* _Exercise description_
Where the string "OutputSanitization" occurs in the material below, report the whole line.

Top of Dataset records

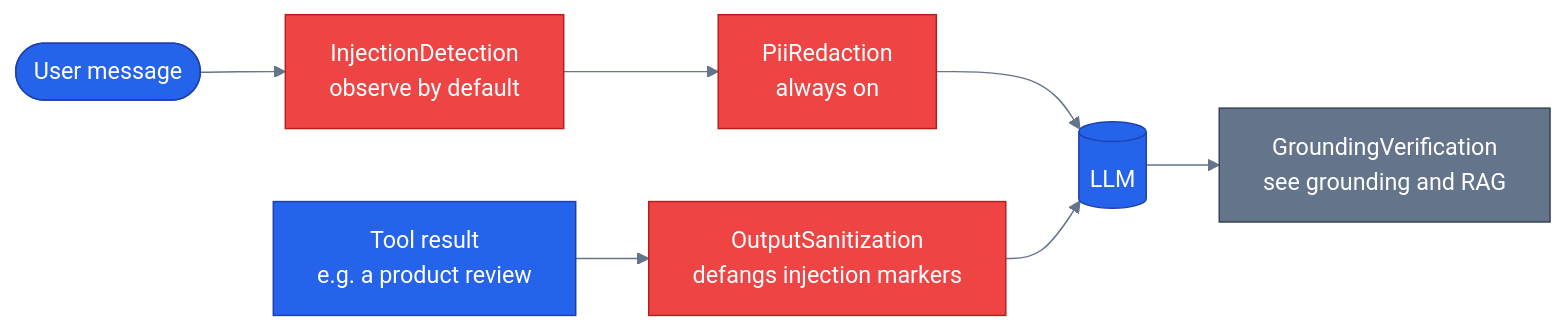
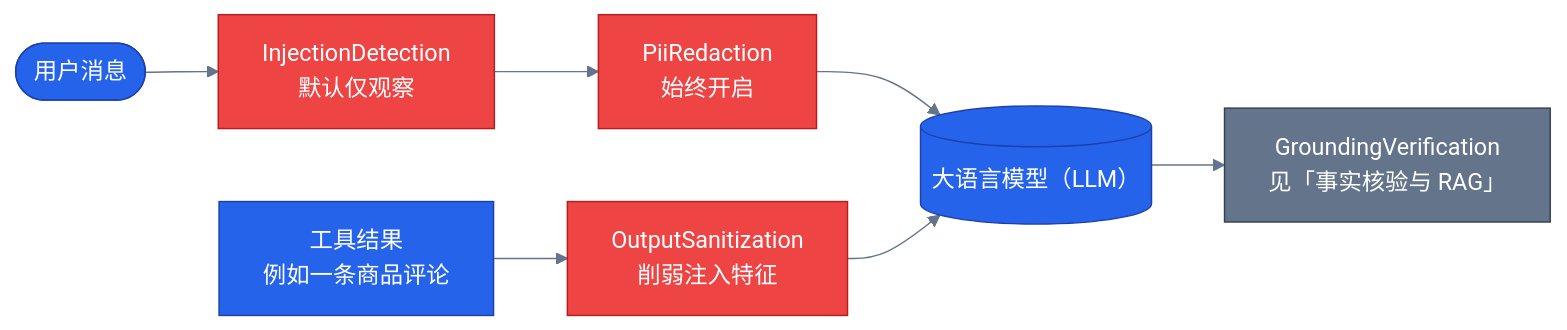
The diagram in docs/concepts/10-guardrails.md (s1encisi/reliable-commerce-agents), drawn with Mermaid before and after one commit. The commit also changed other lines of this file and 1033 other files, not shown here.

````diff
--- a/docs/concepts/10-guardrails.md
+++ b/docs/concepts/10-guardrails.md
@@ -93,22 +76,22 @@
 ```mermaid
 %%{init: {'theme':'base', 'themeVariables': {
   'primaryColor': '#2563eb','primaryTextColor': '#ffffff','primaryBorderColor': '#1e40af',
   'lineColor': '#64748b','secondaryColor': '#f59e0b','tertiaryColor': '#10b981',
   'background': 'transparent'}}}%%
 flowchart LR
   classDef core  fill:#2563eb,stroke:#1e40af,color:#ffffff
   classDef error fill:#ef4444,stroke:#b91c1c,color:#ffffff
   classDef infra fill:#64748b,stroke:#334155,color:#ffffff
 
-  inbound(["User message"]) --> inject["InjectionDetection<br/>observe by default"]
-  inject --> pii["PiiRedaction<br/>always on"]
-  pii --> model[("LLM")]
-  toolresult["Tool result<br/>e.g. a product review"] --> sanitize["OutputSanitization<br/>defangs injection markers"]
+  inbound(["用户消息"]) --> inject["InjectionDetection<br/>默认仅观察"]
+  inject --> pii["PiiRedaction<br/>始终开启"]
+  pii --> model[("大语言模型（LLM）")]
+  toolresult["工具结果<br/>例如一条商品评论"] --> sanitize["OutputSanitization<br/>削弱注入特征"]
   sanitize --> model
-  model --> ground["GroundingVerification<br/>see grounding and RAG"]
+  model --> ground["GroundingVerification<br/>见「事实核验与 RAG」"]
 
   class inbound,toolresult core
   class inject,pii,sanitize error
   class model core
   class ground infra
 ```
````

Bottom of Dataset records

* _Exercise solution_
-  toolresult["Tool result<br/>e.g. a product review"] --> sanitize["OutputSanitization<br/>defangs injection markers"]
+  toolresult["工具结果<br/>例如一条商品评论"] --> sanitize["OutputSanitization<br/>削弱注入特征"]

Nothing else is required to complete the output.